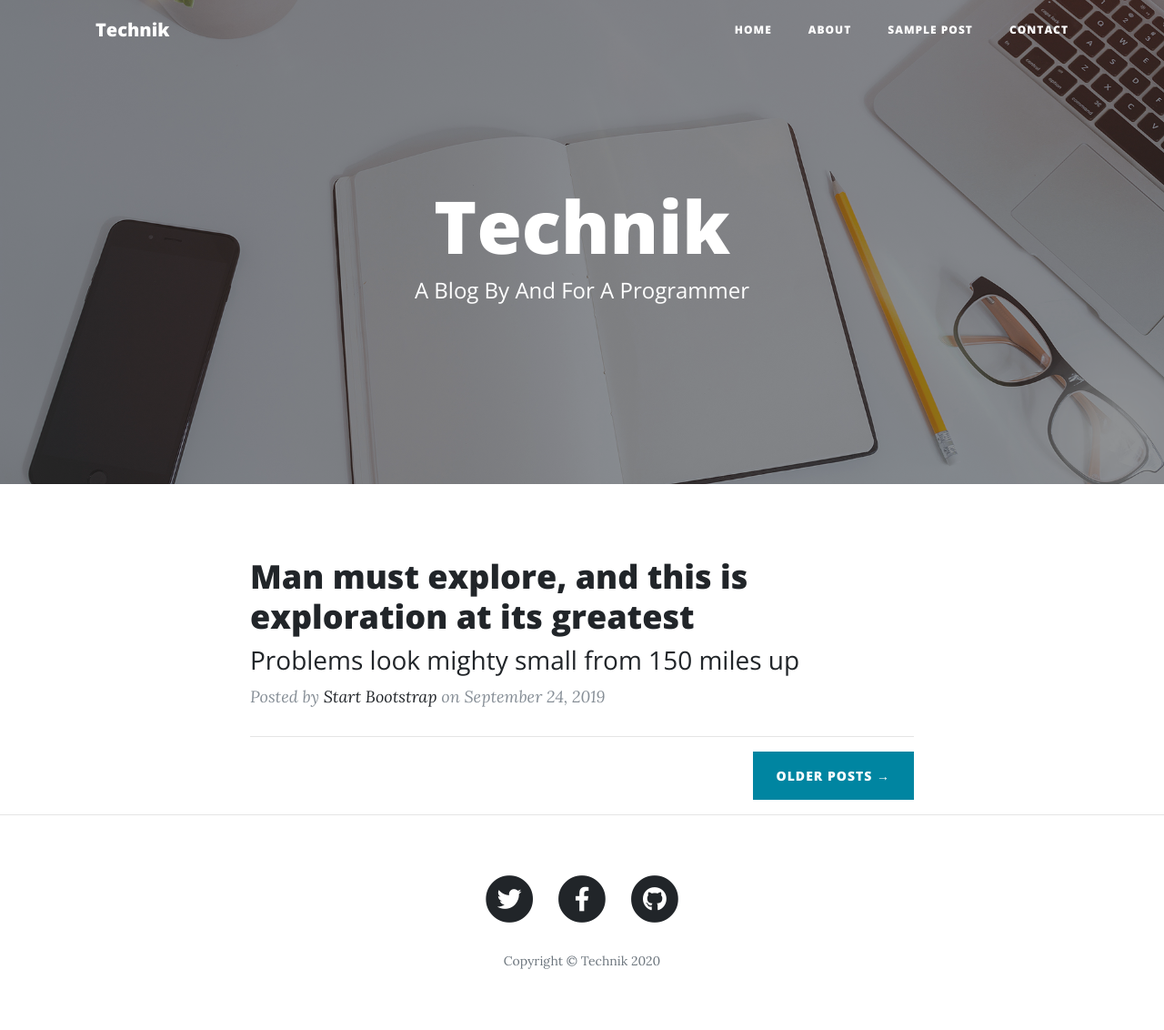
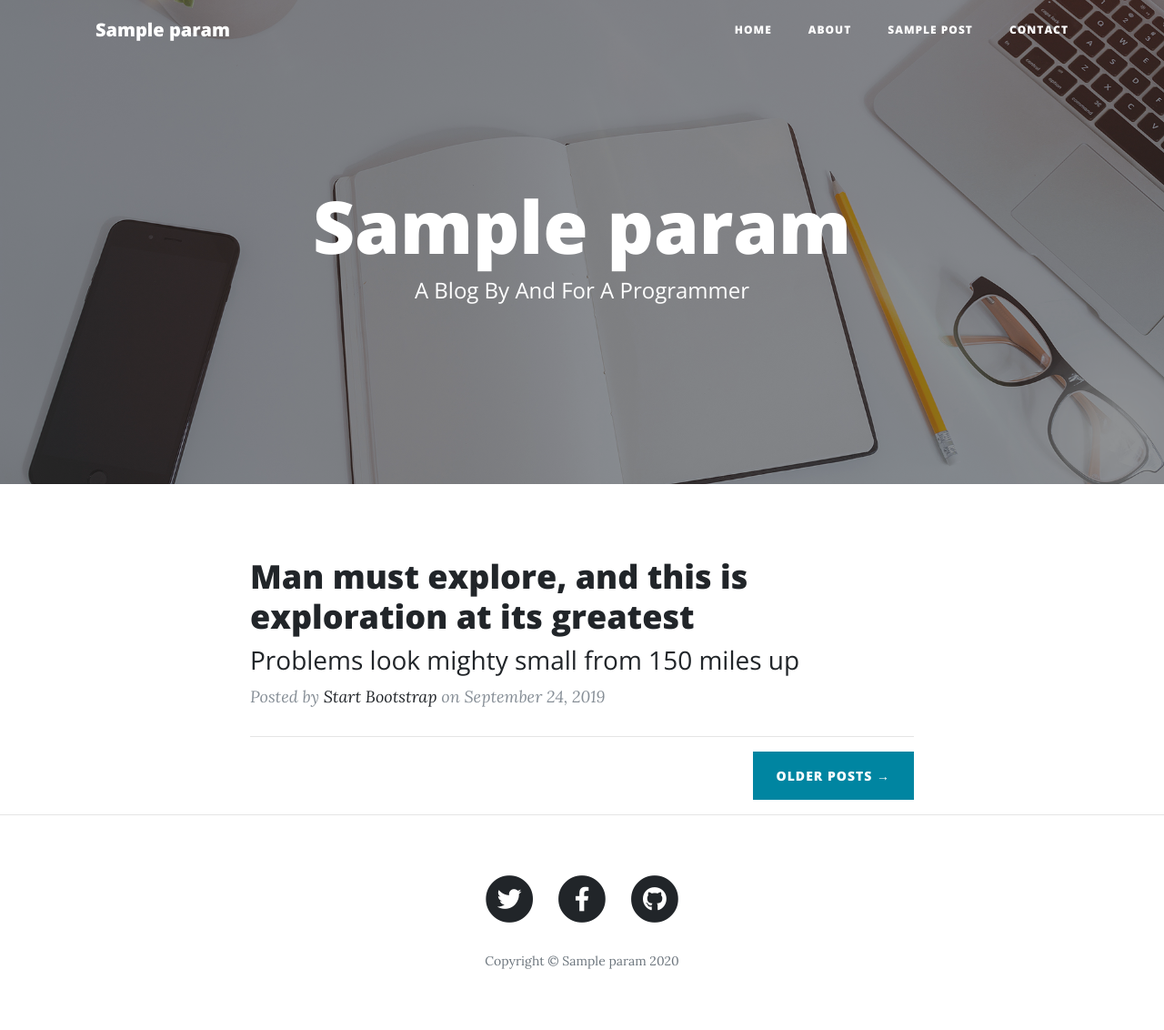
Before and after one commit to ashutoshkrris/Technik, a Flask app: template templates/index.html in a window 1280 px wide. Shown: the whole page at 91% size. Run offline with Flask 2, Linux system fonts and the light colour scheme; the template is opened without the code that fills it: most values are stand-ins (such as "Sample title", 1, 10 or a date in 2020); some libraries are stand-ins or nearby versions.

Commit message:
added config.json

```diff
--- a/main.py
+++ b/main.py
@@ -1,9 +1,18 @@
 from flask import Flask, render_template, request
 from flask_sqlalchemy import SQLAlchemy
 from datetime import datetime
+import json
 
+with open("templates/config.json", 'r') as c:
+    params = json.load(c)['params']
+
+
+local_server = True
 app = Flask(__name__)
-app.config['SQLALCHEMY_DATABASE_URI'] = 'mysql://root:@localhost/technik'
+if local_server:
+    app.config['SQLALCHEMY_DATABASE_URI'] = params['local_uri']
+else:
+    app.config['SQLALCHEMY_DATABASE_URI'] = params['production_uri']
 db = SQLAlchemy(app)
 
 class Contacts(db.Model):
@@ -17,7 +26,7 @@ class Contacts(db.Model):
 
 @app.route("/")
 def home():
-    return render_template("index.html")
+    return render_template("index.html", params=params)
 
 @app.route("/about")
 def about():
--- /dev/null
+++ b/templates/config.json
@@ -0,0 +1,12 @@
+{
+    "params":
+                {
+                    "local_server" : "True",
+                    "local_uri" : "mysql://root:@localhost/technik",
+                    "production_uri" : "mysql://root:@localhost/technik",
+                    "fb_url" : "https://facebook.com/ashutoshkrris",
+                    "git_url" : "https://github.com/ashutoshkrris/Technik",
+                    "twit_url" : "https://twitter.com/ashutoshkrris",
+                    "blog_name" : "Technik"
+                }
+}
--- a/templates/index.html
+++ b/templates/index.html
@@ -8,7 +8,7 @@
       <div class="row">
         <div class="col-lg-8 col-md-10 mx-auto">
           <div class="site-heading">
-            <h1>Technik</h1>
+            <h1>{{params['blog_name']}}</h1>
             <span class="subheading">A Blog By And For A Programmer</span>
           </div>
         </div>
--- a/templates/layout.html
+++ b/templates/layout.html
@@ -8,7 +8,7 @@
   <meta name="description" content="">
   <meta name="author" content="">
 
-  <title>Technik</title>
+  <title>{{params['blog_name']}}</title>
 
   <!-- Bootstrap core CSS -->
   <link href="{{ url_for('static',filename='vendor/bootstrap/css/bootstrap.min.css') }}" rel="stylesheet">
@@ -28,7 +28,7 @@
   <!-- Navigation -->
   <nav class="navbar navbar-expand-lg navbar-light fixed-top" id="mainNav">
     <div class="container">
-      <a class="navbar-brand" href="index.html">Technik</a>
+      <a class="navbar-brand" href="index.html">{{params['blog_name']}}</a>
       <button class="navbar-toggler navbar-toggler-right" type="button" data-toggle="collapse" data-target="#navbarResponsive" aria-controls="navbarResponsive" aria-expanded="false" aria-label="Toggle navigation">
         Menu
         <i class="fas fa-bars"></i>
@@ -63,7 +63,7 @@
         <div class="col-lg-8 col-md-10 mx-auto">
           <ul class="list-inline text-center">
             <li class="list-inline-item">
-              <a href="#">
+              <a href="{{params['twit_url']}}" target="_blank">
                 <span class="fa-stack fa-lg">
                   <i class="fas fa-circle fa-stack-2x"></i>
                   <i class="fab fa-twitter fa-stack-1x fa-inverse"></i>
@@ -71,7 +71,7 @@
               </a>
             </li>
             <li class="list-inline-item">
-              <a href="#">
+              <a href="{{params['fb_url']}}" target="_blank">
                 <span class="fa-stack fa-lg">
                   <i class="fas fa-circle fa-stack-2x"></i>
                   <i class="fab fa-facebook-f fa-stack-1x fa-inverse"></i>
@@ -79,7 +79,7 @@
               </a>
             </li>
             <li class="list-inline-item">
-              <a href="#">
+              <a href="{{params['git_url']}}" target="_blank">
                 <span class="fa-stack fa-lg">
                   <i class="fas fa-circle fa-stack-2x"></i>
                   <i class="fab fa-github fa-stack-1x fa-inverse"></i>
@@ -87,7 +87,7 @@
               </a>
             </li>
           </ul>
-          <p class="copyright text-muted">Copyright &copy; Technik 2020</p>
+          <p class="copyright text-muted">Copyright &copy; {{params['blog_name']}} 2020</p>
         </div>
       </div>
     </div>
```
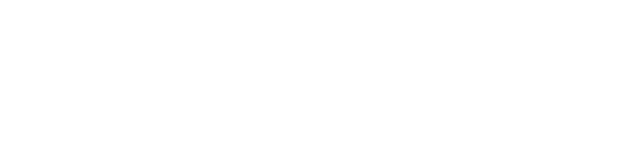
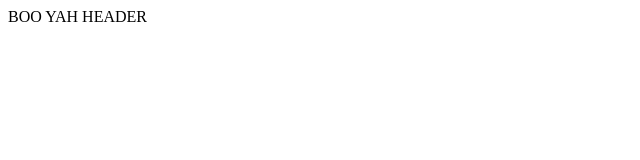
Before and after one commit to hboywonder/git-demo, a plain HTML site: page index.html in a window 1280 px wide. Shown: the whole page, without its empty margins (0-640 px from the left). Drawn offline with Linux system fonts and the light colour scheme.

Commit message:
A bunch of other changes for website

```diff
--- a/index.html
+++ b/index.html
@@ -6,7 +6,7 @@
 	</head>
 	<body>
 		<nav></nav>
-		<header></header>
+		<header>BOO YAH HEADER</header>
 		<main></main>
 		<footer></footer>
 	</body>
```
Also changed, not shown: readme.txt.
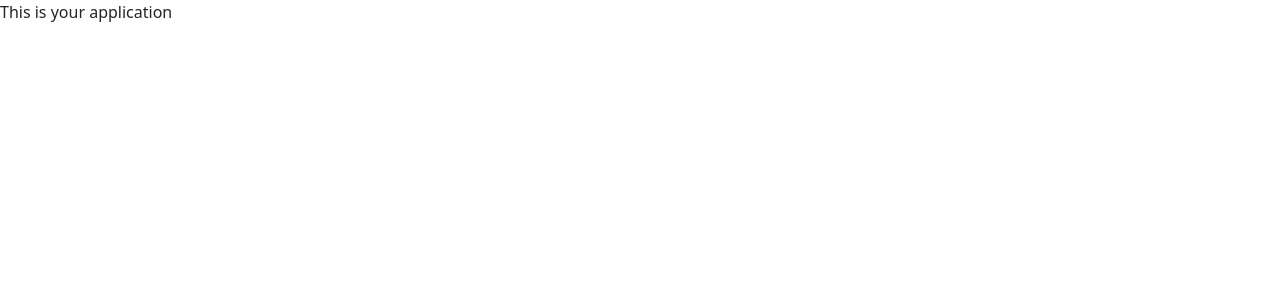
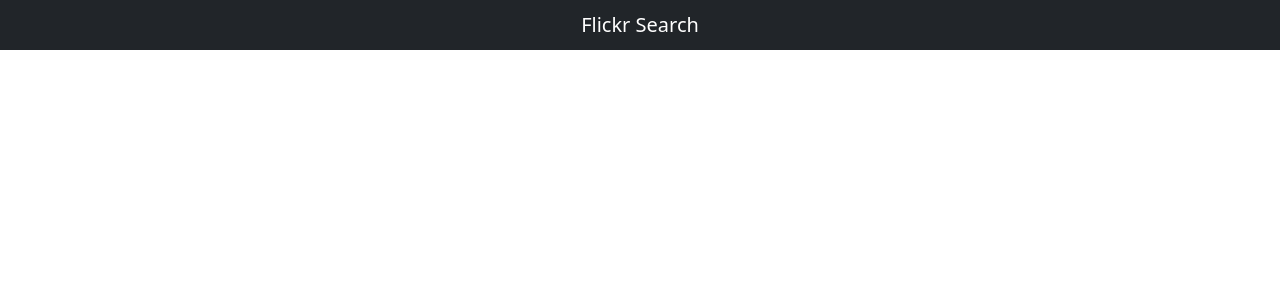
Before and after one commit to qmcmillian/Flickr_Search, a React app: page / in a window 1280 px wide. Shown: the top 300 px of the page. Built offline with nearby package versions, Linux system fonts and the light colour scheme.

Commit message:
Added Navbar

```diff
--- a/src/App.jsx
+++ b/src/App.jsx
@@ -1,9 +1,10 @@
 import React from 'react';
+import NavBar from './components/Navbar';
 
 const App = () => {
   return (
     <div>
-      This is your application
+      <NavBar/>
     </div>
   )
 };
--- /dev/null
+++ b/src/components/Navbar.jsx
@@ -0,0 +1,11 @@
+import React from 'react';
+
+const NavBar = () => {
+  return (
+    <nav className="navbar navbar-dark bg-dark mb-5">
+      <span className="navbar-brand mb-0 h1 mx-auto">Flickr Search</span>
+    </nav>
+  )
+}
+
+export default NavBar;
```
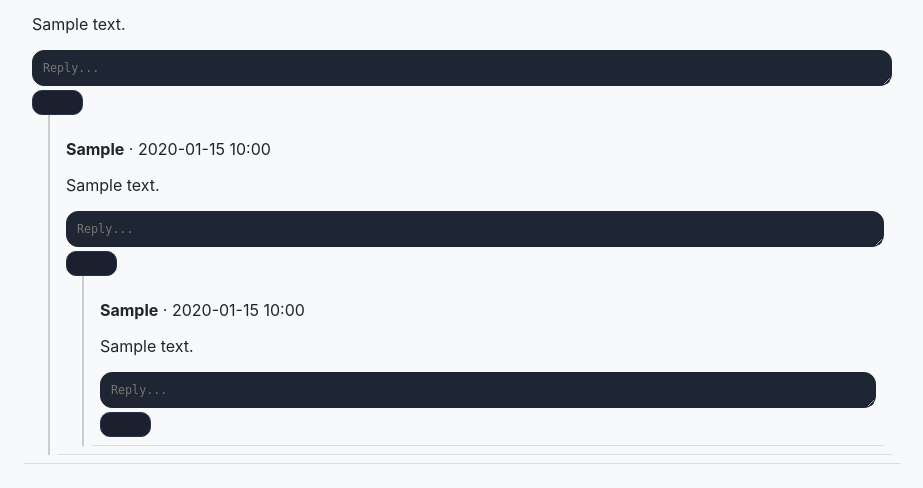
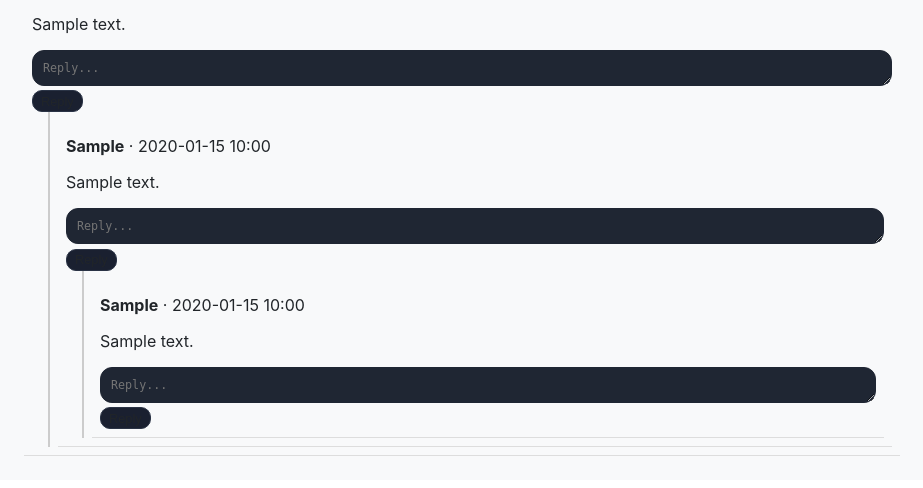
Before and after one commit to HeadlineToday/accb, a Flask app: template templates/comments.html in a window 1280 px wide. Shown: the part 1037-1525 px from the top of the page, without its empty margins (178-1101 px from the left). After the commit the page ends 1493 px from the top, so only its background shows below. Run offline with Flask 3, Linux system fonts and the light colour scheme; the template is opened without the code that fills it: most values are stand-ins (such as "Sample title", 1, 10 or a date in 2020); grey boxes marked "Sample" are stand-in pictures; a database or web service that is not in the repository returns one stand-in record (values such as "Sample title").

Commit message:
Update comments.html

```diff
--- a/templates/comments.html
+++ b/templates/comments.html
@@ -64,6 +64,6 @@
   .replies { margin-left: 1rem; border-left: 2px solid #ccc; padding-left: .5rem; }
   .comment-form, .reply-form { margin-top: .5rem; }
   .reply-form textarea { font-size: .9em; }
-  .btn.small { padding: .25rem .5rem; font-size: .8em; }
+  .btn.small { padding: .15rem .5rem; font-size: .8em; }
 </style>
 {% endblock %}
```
-.-.-
Please state how many lines in the preceding material contain the word "copy", with no other output.

- [Exercise response] 2